[What to produce]
Pull every line containing "prüfen" from the entries.

___ Records provided

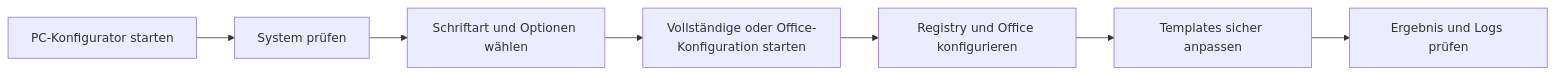
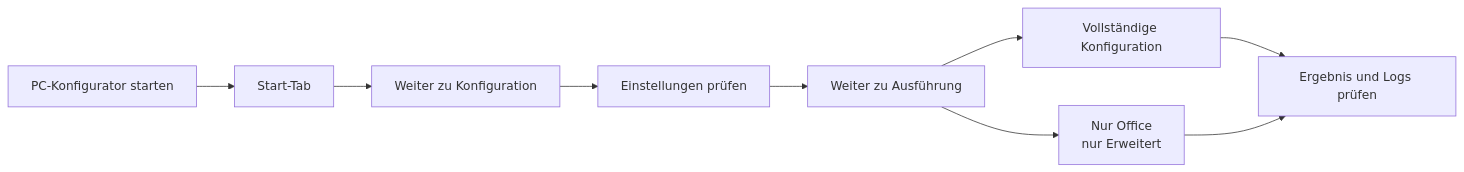
One commit to GoroTech-Tools/PC-Konfigurator changed the diagram in README.md. Above: the diagram before and after it, drawn with Mermaid. The commit also changed other lines of this file and 28 other files, not shown here.

Commit message:
Release v3.3.25: GUI-Workflow, Mermaids und Doku aktualisiert

````diff
--- a/README.md
+++ b/README.md
@@ -18,9 +18,11 @@
 ```mermaid
 flowchart LR
-  A[PC-Konfigurator starten] --> B[System prüfen]
-  B --> C[Schriftart und Optionen wählen]
-  C --> D[Vollständige oder Office-Konfiguration starten]
-  D --> E[Registry und Office konfigurieren]
-  E --> F[Templates sicher anpassen]
-  F --> G[Ergebnis und Logs prüfen]
+  A[PC-Konfigurator starten] --> B[Start-Tab]
+  B --> C[Weiter zu Konfiguration]
+  C --> D[Einstellungen prüfen]
+  D --> E[Weiter zu Ausführung]
+  E --> F[Vollständige Konfiguration]
+  E --> G[Nur Office<br/>nur Erweitert]
+  F --> H[Ergebnis und Logs prüfen]
+  G --> H
 ```
````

______

[Response below]
-  A[PC-Konfigurator starten] --> B[System prüfen]
-  F --> G[Ergebnis und Logs prüfen]
+  C --> D[Einstellungen prüfen]
+  F --> H[Ergebnis und Logs prüfen]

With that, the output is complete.